Head Quarters 14th May 1783
I returned a few Days ago from attendg the General at an Interview with Sir Guy Carleton—The two Generals met at Orange Town about 20 Miles above N. York—their Meeting was cordial & polite—Genl Carleton Dining with Genl Washington the first Day—& the American General with the British the next—The first on Shore—The other on Board a Frigate which bro’t Sir Guy from N. York—Their Conference was frank & open—tho’ not bro’t to that decisive Issue that could have been wished on our part—unhappily Sir Guy was taken very ill, & was obliged to return before our Business was compleated—The great Delay of evacuating the City it seems will arise from the amazing Incumbrance which hangs upon him from the Tories & Refugees who he finds himself obliged to protect & secure, as the Disposition of the States, especially to the Northward, appears very averse to their remaing in the Country. the Number of these is great, & they must be removed before he can take away the Troops—this will take his Transports for some Time—But on the whole he appears disposed to quit the Country as soon as possible, & says that his desire will lead him to anticipate, if possible our wishes—tho his final Departure is dependant on so many contingents, that it is not in his powers to name any fixed period.

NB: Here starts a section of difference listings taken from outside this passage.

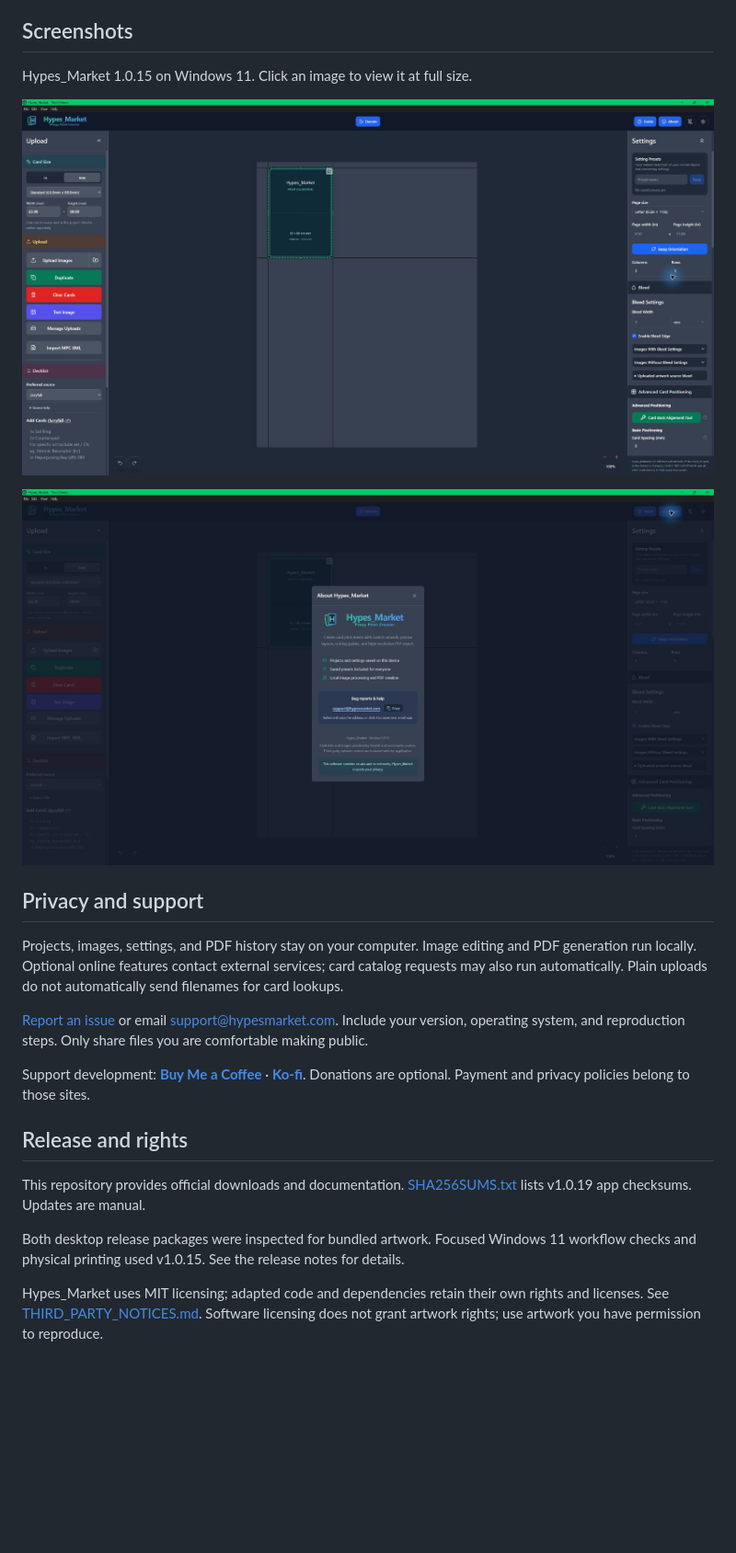
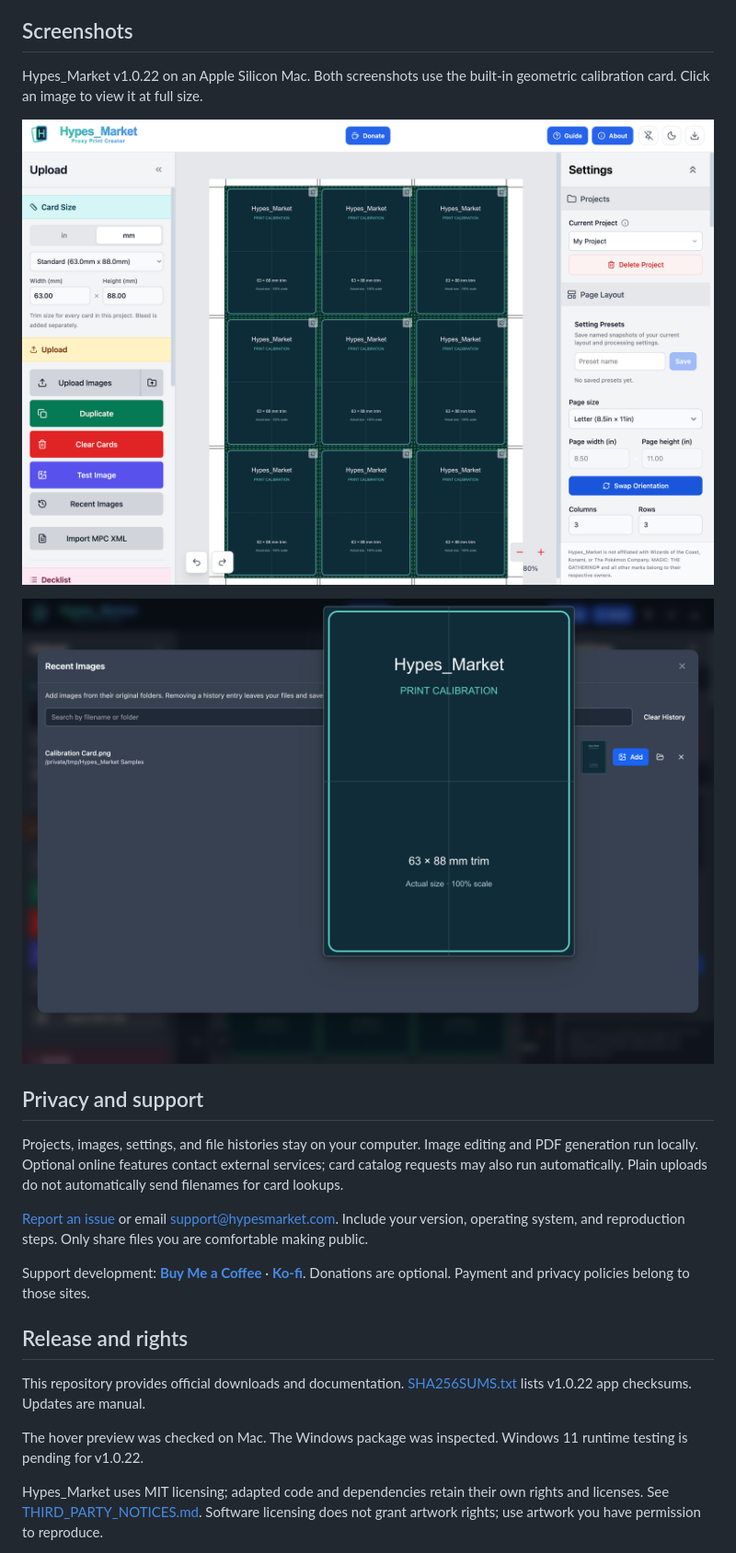
Before and after one commit to HypesMarket/Hypes_Market-Proxy-Print-Creator, a Markdown page: README.md, the part around one of its changes. Shown at 92% size. Rendered like a GitHub page; pictures changed too: hypes-market-recent-images.png (added), hypes-market-workspace.png (added); blank space fills up the shorter version.

Commit message:
Refresh v1.0.22 downloads and app screenshots

```diff
--- a/README.md
+++ b/README.md
@@ -52,15 +53,15 @@ Configure source bleed manually in the right Settings column. To retain transpar
 
 ## Screenshots
 
-Hypes_Market 1.0.15 on Windows 11. Click an image to view it at full size.
+Hypes_Market v1.0.22 on an Apple Silicon Mac. Both screenshots use the built-in geometric calibration card. Click an image to view it at full size.
 
-![Hypes_Market workspace on Windows 11 with a calibration card and layout settings](hypes-market-main-windows.jpg)
+![Hypes_Market v1.0.22 print workspace with calibration artwork and layout controls](hypes-market-workspace.png)
 
-![About Hypes_Market showing version 1.0.15, support details, and privacy information](hypes-market-about-windows.jpg)
+![Recent Images with a calibration thumbnail and its enlarged preview](hypes-market-recent-images.png)
 
 ## Privacy and support
 
-Projects, images, settings, and PDF history stay on your computer. Image editing and PDF generation run locally. Optional online features contact external services; card catalog requests may also run automatically. Plain uploads do not automatically send filenames for card lookups.
+Projects, images, settings, and file histories stay on your computer. Image editing and PDF generation run locally. Optional online features contact external services; card catalog requests may also run automatically. Plain uploads do not automatically send filenames for card lookups.
 
 [Report an issue](https://github.com/HypesMarket/Hypes_Market-Proxy-Print-Creator/issues) or email [support@hypesmarket.com](mailto:support@hypesmarket.com). Include your version, operating system, and reproduction steps. Only share files you are comfortable making public.
 
@@ -68,9 +69,9 @@ Support development: [**Buy Me a Coffee**](https://buymeacoffee.com/hypesmarket)
 
 ## Release and rights
 
-This repository provides official downloads and documentation. [SHA256SUMS.txt](SHA256SUMS.txt) lists v1.0.19 app checksums. Updates are manual.
+This repository provides official downloads and documentation. [SHA256SUMS.txt](SHA256SUMS.txt) lists v1.0.22 app checksums. Updates are manual.
 
-Both desktop release packages were inspected for bundled artwork. Focused Windows 11 workflow checks and physical printing used v1.0.15. See the release notes for details.
+The hover preview was checked on Mac. The Windows package was inspected. Windows 11 runtime testing is pending for v1.0.22.
 
 Hypes_Market uses MIT licensing; adapted code and dependencies retain their own rights and licenses. See [THIRD_PARTY_NOTICES.md](THIRD_PARTY_NOTICES.md). Software licensing does not grant artwork rights; use artwork you have permission to reproduce.
 
```
Also changed, not shown: other parts of README.md (+7 -6 lines), CHANGELOG.md (+19 -0 lines), INSTALLATION.md (+11 -9 lines), 1 other file.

The army are at present tolerably quiet—but waiting with some Impatience for the arrival of the definitive Treaty, which must fix the period of their Discharge.
His Excellency wishes an Answer to his Letter respecting the Accounts of the State for final Settlement with our Troops—He has heard nothing from you since writing that Letter—but sees with a degree of surprise, the advertisements of the Pay Table Committee namg so distant a Day as the 15th of June, for the Accounts to be delivered into their Office—from this dilatory call, it is imagined the State have no great Idea of a Settlement being affected—or that they have no Expectation of an early discharge of the Army—I wish you would be pleased to acknowlege the Genl’s Letter—if no more. I am Hond Sir Your Dutifull Son
J. Trumbull Jur
Ct: Trumbull Papers.